How can we produce, consume and preserve food for degrowth in urban settings? To what extent is urban food sufficiency and resilience possible? How can we redesign food provisioning in cities and towns to overcome current limitations?
Understanding ‘food for degrowth’ as sets of practices along the food chain, this book will explore actual and possible degrowth projects in cities and towns that reduce energy and material consumption while re-valuing the social and environmental values and practices that make us human and sustain us. Following the publication of Housing for Degrowth, the planned Food for Degrowth book seeks to examine how food is experienced in and across the city, joining with other urban elements such as water, energy, waste, built form, mobility and planning. We propose a scholarly-activist book on food for degrowth exploring many environmental, social, political and economic issues. Contributions will interrogate existing models and potential alternatives. We plan to include diverse examples from villages and cities around the world that showcase exemplary food for degrowth practices, identify lessons from key experiments, and analyse and reflect on how we can vastly improve how urban food systems can be experienced and performed.
As co-editors, we welcome abstracts that show chapters exploring:
- how food practices can be simplified, e.g. substituting energy-intensive take-away meals to low impact local and homegrown alternatives

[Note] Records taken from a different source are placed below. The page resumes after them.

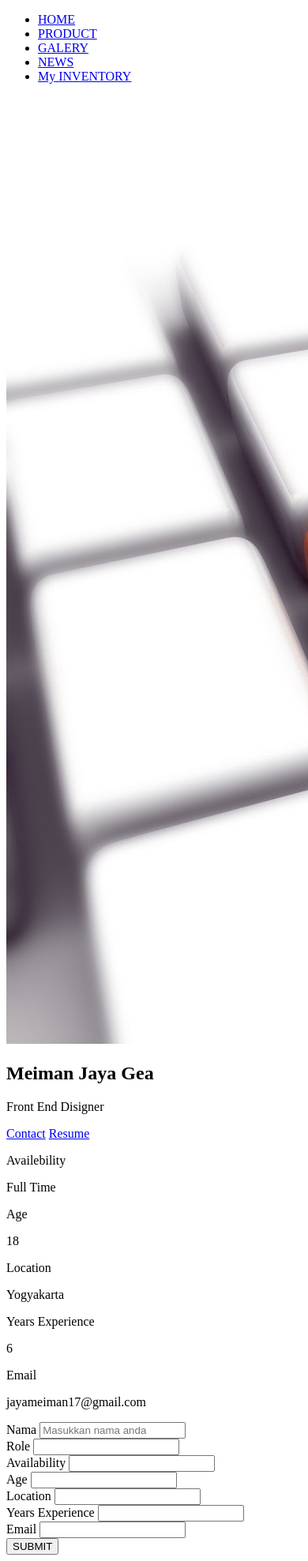
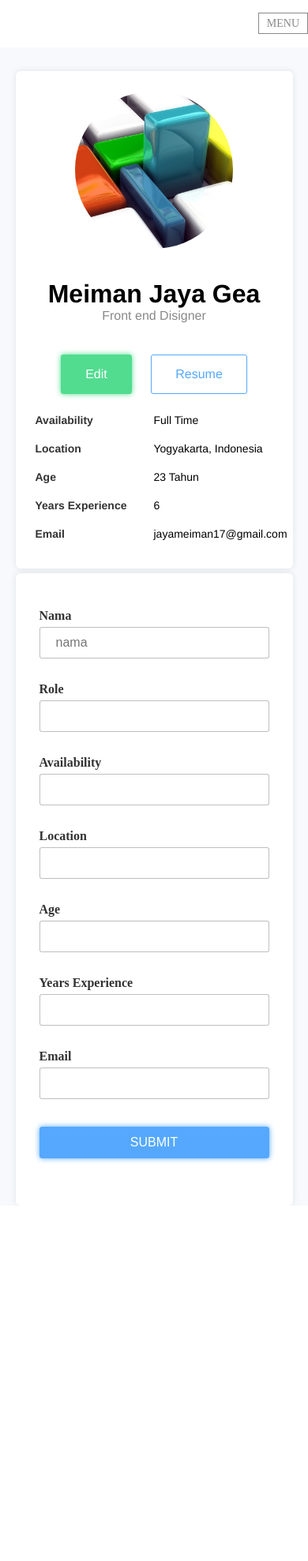
Before and after one commit to meimanjayagea/Portfolio, a PHP site: page / in a window 390 px wide; the page is wider, and only the part inside the window is pictured. Shown: that part at 79% size. After the commit the page ends 1527 px from the top of that part, so only its background shows below. Run offline with PHP 8.4, Linux system fonts and the light colour scheme.

Commit message:
Update Perubahan tampilan index dengan membuat responsive mobile

```diff
--- a/assets/css/style.css
+++ b/assets/css/style.css
@@ -216,3 +216,120 @@ input {
   margin-bottom: 15px;
   font-size: 16px;
 }
+
+/*responsive*/
+
+@media (min-width: 321px) and (max-width: 425px) {
+  section#box-profile {
+    width: 90%;
+    height: 630px;
+    margin-left: 5%;
+    margin-right: 5%;
+    margin-top: 30px;
+  }
+  .menu-mobile {
+    top: 20px;
+    right: 0;
+    display: inline-block;
+  }
+  nav ul {
+    display: none;
+    right: 0;
+    width: 100;
+    text-align: center;
+    top: 43px;
+    z-index: 99;
+    background: #fff;
+  }
+  nav ul li {
+    float: unset;
+    margin: 0;
+    padding-top: 10px;
+    padding-bottom: 10px;
+  }
+  .description {
+    padding-left: 0px;
+    width: 100%;
+    text-align: center;
+    margin-left: 0;
+    border: none;
+  }
+  .description .button {
+    margin-right: 10px;
+    margin-left: 10px;
+  }
+  .img-profile .photo {
+    left: 35px;
+    position: relative;
+  }
+  .information {
+    top: 75px;
+    margin-left: 25px;
+    font-size: 14px;
+  }
+  section#input-form {
+    margin-left: 5%;
+    margin-right: 5%;
+  }
+}
+
+@media screen and (max-width: 320px) {
+  section#box-profile {
+    width: 90%;
+    height: 760px;
+    margin-left: 5%;
+    margin-right: 5%;
+    margin-top: 30px;
+  }
+  .menu-mobile {
+    top: 20px;
+    right: 10%;
+    display: inline-block;
+  }
+  nav ul {
+    display: none;
+    right: 0;
+    width: 100%;
+    text-align: center;
+    top: 43px;
+    z-index: 99;
+    background: #fff;
+  }
+  nav ul li {
+    float: unset;
+    margin: 0;
+    padding-top: 10px;
+    padding-bottom: 10px;
+  }
+  .description {
+    padding-left: 30px;
+    width: 90%;
+    text-align: center;
+    margin-left: 0;
+    border: none;
+  }
+  .description .button {
+    padding: 10px 25px 10px 25px;
+    margin-right: 10px;
+    margin-left: 10px;
+  }
+  .img-profile .photo {
+    left: 10px;
+    position: relative;
+  }
+  .information {
+    top: 75px;
+    margin-left: 25px;
+    font-size: 14px;
+  }
+  .information .data {
+    height: 48px;
+  }
+  .information p.field {
+    width: 95px;
+  }
+  section#input-form {
+    margin-left: 5%;
+    margin-right: 5%;
+  }
+}
--- a/index.html
+++ b/index.html
@@ -1,90 +1,95 @@
 <!DOCTYPE html>
-<html lang="en">
+<html>
 
 <head>
-    <meta charset="UTF-8">
-    <meta name="viewport" content="width=device-width, initial-scale=1.0">
-    <title>Halaman Portfolio</title>
+    <title>Profile Page</title>
+    <meta name="viewport" content="width=device-width,
+    initial-scale=1.0">
+    <link rel="stylesheet" href="/assets/css/style.css">
 </head>
 
 <body>
     <nav>
-        <ul>
+        <div class="menu-mobile">
+            <a href="#" onclick="showMenu()">Menu</a>
+        </div>
+        <ul id="menu">
             <li><a href="#">HOME</a></li>
-            <li><a href="#">PRODUCT</a></li>
             <li><a href="#">GALERY</a></li>
-            <li><a href="#">NEWS</a></li>
-            <li><a href="#">My INVENTORY</a></li>
+            <li><a href="#">PORTOFOLIO</a></li>
+            <li><a href="#">TENTANG</a></li>
         </ul>
     </nav>
-    <section>
-        <div>
-            <img src="/assets/img/profile.jpg" alt="Gambar profile"/>
+
+    <section id="box-profile">
+        <div class="img-profile">
+            <div class="photo" style="background-image:url(/assets/img/profile.jpg);"></div>
         </div>
-        <div>
-            <h1>Meiman Jaya Gea</h1>
-            <p>Front End Disigner</p>
-            <a href="#">Contact</a>
-            <a href="#">Resume</a>
+
+        <div class="description">
+            <h1 id="pName">Meiman Jaya Gea</h1>
+            <p id="pRole">Front end Disigner</p>
+            <a href="#input-form" class="button bg-green" onclick="editForm()">Edit</a>
+            <a href="#" class="button border-blue">Resume</a>
         </div>
-        <div>
-            <div>
-                <p>Availebility</p>
-                <p>Full Time</p>
+
+        <div class="information">
+            <div class="data">
+                <p class="field">Availability</p>
+                <p id="pAvailable" class="text-grey">Full Time</p>
             </div>
-            <div>
-                <p>Age</p>
-                <p>18</p>
+            <div class="data">
+                <p class="field">Location</p>
+                <p id="pLocation" class="text-grey">Yogyakarta, Indonesia</p>
             </div>
-            <div>
-                <p>Location</p>
-                <p>Yogyakarta</p>
+            <div class="data">
+                <p class="field">Age</p>
+                <p id="pAge" class="text-grey">23 Tahun</p>
             </div>
-            <div>
-                <p>Years Experience</p>
-                <p>6</p>
+            <div class="data">
+                <p class="field">Years Experience</p>
+                <p id="pYears" class="text-grey">6</p>
             </div>
-            <div>
-                <p>Email</p>
-                <p>jayameiman17@gmail.com</p>
+            <div class="data">
+                <p class="field">Email</p>
+                <p id="pEmail" class="text-grey">jayameiman17@gmail.com</p>
             </div>
         </div>
     </section>
-    <section>
-        <form method="" action="#">
-            <div>
+
+    <section id="input-form">
+        <form method="#" action="#">
+            <div class="form">
                 <label>Nama</label>
-                <input type="text" name="name" placeholder="Masukkan nama anda">
+                <input id="inpName" type="text" name="name" placeholder="nama">
             </div>
-            <div>
+            <div class="form">
                 <label>Role</label>
-                <input type="text" name="role">
+                <input id="inpRole" type="text" name="role">
             </div>
-            <div>
+            <div class="form">
                 <label>Availability</label>
-                <input type="text" name="availability">
+                <input id="inpAvailable" type="text" name="availability">
             </div>
-            <div>
+            <div class="form">
+                <label>Location</label>
+                <input id="inpLocation" type="text" name="location">
+            </div>
+            <div class="form">
                 <label>Age</label>
-                <input type="number" name="age">
+                <input id="inpAge" type="number" name="age">
             </div>
-            <div>
-                <label>Location</label>
-                <input type="text" name="location">
+            <div class="form">
+                <label>Years Experience</label>
+                <input id="inpYears" type="number" name="Years">
             </div>
-            <div>
-                <label>Years Experience</label>
-                <input type="number" name="years">
+            <div class="form">
+                <label>Email</label>
+                <input id="inpEmail" type="text" name="email">
             </div>
-            <div>
-                <label>Email</label>
-                <input type="text" name="email">
-            </div>
-            <div>
-                <input type="submit" name="submit" value="SUBMIT">
+            <div class="form">
+                <input onclick="simpanForm()" type="submit" name="submit" value="SUBMIT" class="bg-blue">
             </div>
         </form>
+
     </section>
-</body>
-
-</html>
```
Also changed, not shown: assets/img/profile.jpg.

- how those in precarious situations can eat well by applying degrowth principles
- how to overcome limitations for achieving sustainable urban food practices
- how concepts such as permaculture’s home as ‘Zone 0’ can enhance degrowth
- Collective and convivial degrowth food activities
- traditional and modern approaches from the Global South and North
- more ideas from you!
Along the food chain, topics may include:
- production of specific foods, such as bees, chickens, fruit trees, fish, and insects
- processing opportunities, such as cheese making, preservation and fermentation
- factors for growing, hunting and gleaning food, such as soil, water and forests
- aspects of consumption, such as ethical eating
- storage, waste and redistribution, such as re-using surplus food and compost.
Would you like to contribute a chapter?
From this initial call for contributions we will select proposals based on the relevance, strength and depth of the topic or theme and overall fit to the book project more broadly. Please feel free to contact us if you would like to discuss how your abstract would best suit this publication. We expect to decide on successful contributors by February with first drafts of 4000–5000 words due in at the end of May. Meanwhile, we co-editors will submit a proposal to a reputable publisher such as Routledge (Environmental Humanities series). A peer-review process will inform second draft revisions during 2019, with final drafts due in September. We are looking for contributions from social science researchers in any relevant disciplines and fields such as: environmental humanities, sociology, anthropology, geography, environmental studies, design, political ecology, permaculture and political economy.
We encourage you to engage by email with book editors with any questions regarding the formation of your abstract.
Abstract deadline: 15 December 2018
- Ferne Edwards, Research Fellow, RMIT Europe, Barcelona: firstname.lastname@example.org
- Anitra Nelson, Centre for Urban Research, RMIT University, Melbourne: email@example.com